Exercise:
How many lines below contain the string "after"? Reply with the figure and no further words.

Data:
====================

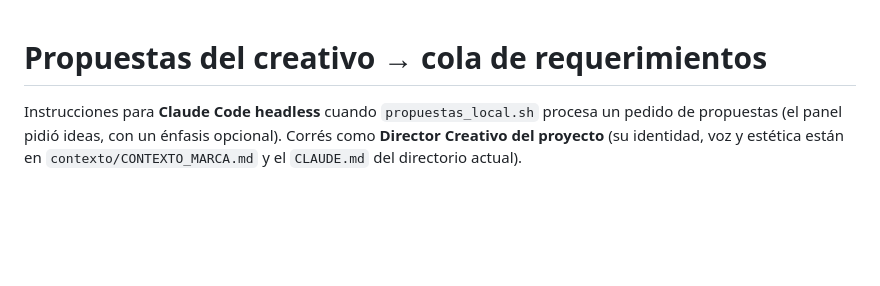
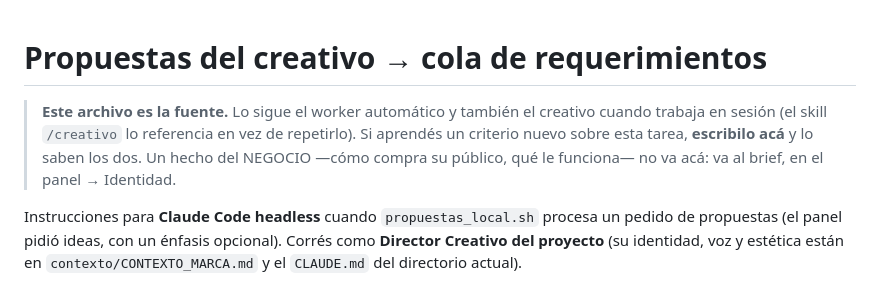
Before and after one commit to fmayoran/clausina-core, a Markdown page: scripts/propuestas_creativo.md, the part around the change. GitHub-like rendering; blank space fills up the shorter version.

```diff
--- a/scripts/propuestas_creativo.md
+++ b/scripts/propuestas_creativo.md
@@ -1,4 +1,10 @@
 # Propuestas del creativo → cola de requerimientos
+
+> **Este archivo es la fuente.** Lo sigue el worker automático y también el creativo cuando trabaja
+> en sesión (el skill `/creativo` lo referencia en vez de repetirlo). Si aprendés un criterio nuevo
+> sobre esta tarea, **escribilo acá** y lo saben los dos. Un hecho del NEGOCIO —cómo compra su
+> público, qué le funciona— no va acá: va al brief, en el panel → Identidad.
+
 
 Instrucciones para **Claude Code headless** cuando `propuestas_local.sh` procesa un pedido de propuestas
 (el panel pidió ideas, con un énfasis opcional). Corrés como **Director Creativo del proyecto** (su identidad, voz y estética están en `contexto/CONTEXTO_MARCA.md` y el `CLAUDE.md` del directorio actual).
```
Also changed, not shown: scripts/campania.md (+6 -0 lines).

====================

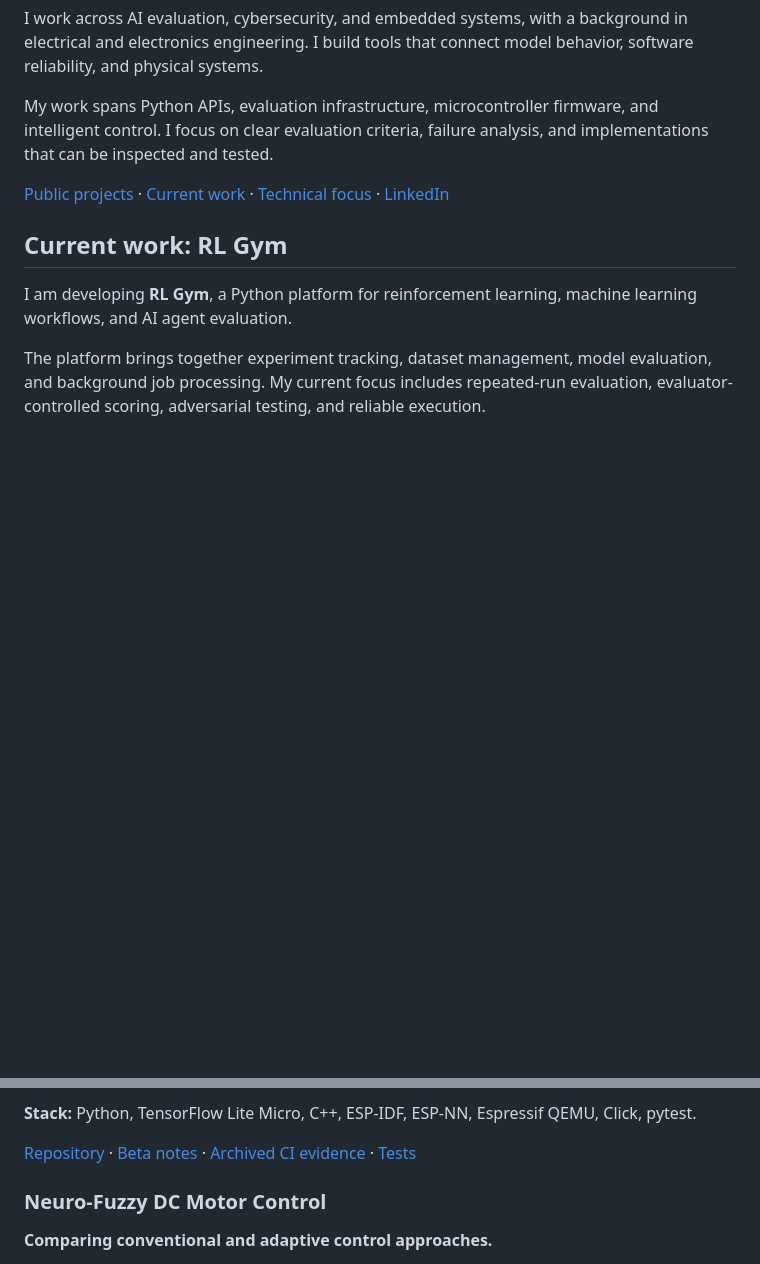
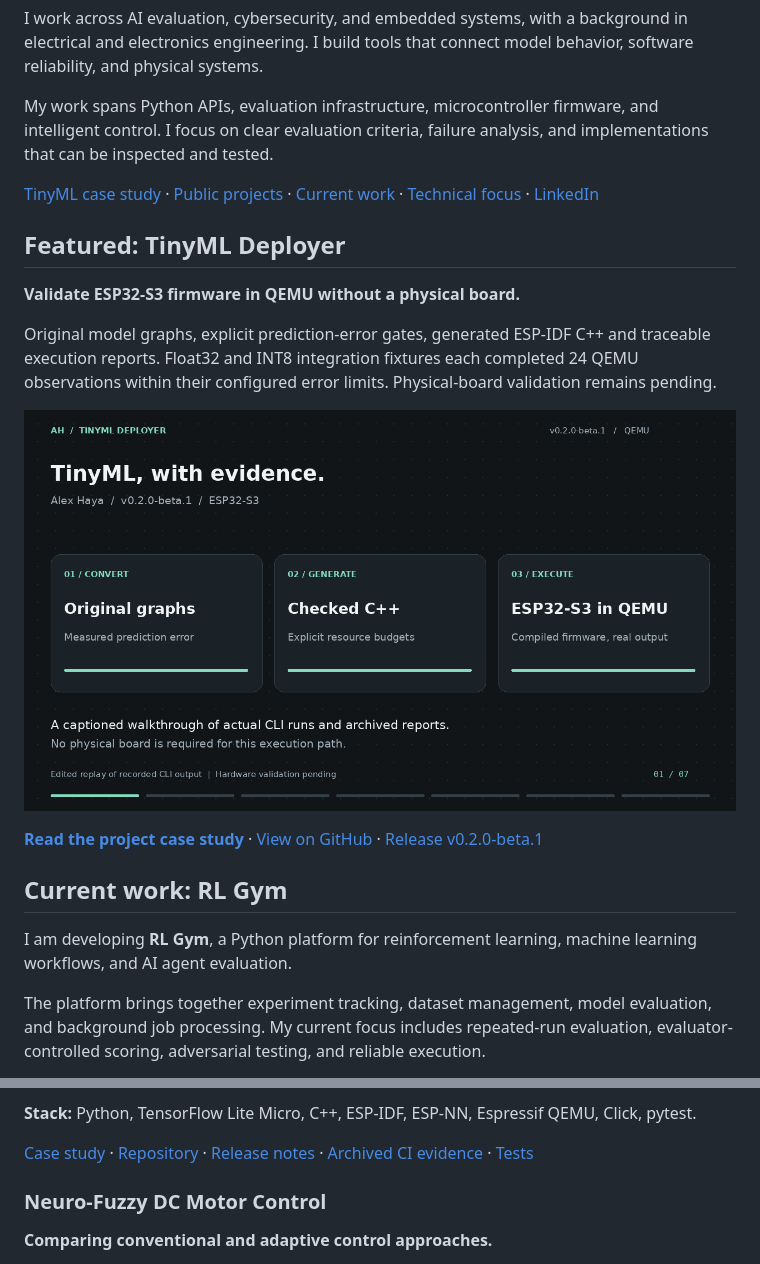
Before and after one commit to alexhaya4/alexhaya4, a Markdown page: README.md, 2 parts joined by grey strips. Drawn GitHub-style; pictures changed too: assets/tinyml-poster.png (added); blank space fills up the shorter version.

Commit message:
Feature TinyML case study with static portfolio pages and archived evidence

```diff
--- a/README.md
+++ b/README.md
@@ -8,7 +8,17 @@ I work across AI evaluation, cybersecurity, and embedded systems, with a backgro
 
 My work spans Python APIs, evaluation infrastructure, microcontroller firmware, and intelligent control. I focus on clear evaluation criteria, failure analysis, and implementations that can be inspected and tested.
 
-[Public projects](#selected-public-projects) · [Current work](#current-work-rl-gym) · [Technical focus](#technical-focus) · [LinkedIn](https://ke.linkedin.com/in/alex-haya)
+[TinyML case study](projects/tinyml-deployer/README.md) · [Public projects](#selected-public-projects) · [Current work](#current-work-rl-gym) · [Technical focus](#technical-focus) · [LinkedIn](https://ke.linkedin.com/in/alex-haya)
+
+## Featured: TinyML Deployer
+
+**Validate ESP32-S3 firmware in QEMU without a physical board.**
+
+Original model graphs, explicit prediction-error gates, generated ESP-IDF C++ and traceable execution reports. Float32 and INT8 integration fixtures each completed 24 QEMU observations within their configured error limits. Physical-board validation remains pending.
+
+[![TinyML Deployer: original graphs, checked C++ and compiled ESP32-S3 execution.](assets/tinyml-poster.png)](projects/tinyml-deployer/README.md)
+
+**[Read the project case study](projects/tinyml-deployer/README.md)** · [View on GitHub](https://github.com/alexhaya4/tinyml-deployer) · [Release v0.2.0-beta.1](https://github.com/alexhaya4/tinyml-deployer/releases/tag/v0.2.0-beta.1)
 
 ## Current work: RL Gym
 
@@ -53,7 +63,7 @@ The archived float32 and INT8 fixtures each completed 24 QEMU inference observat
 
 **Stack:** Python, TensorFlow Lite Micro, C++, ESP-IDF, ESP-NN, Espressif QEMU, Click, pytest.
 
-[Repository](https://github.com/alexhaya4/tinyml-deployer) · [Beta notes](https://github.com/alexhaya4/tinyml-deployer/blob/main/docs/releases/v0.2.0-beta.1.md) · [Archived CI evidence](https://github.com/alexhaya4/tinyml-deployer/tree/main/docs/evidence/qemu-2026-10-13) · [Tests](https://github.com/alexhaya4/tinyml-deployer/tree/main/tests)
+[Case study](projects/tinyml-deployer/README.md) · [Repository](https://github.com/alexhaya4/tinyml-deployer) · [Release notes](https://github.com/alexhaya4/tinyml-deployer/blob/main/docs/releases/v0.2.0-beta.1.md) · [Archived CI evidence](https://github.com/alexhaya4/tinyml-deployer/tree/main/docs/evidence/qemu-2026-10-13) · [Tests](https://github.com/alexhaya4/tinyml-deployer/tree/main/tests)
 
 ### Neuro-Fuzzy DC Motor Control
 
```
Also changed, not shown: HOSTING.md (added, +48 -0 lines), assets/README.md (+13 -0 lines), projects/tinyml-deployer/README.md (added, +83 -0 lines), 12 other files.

====================

Solution to this exercise:
2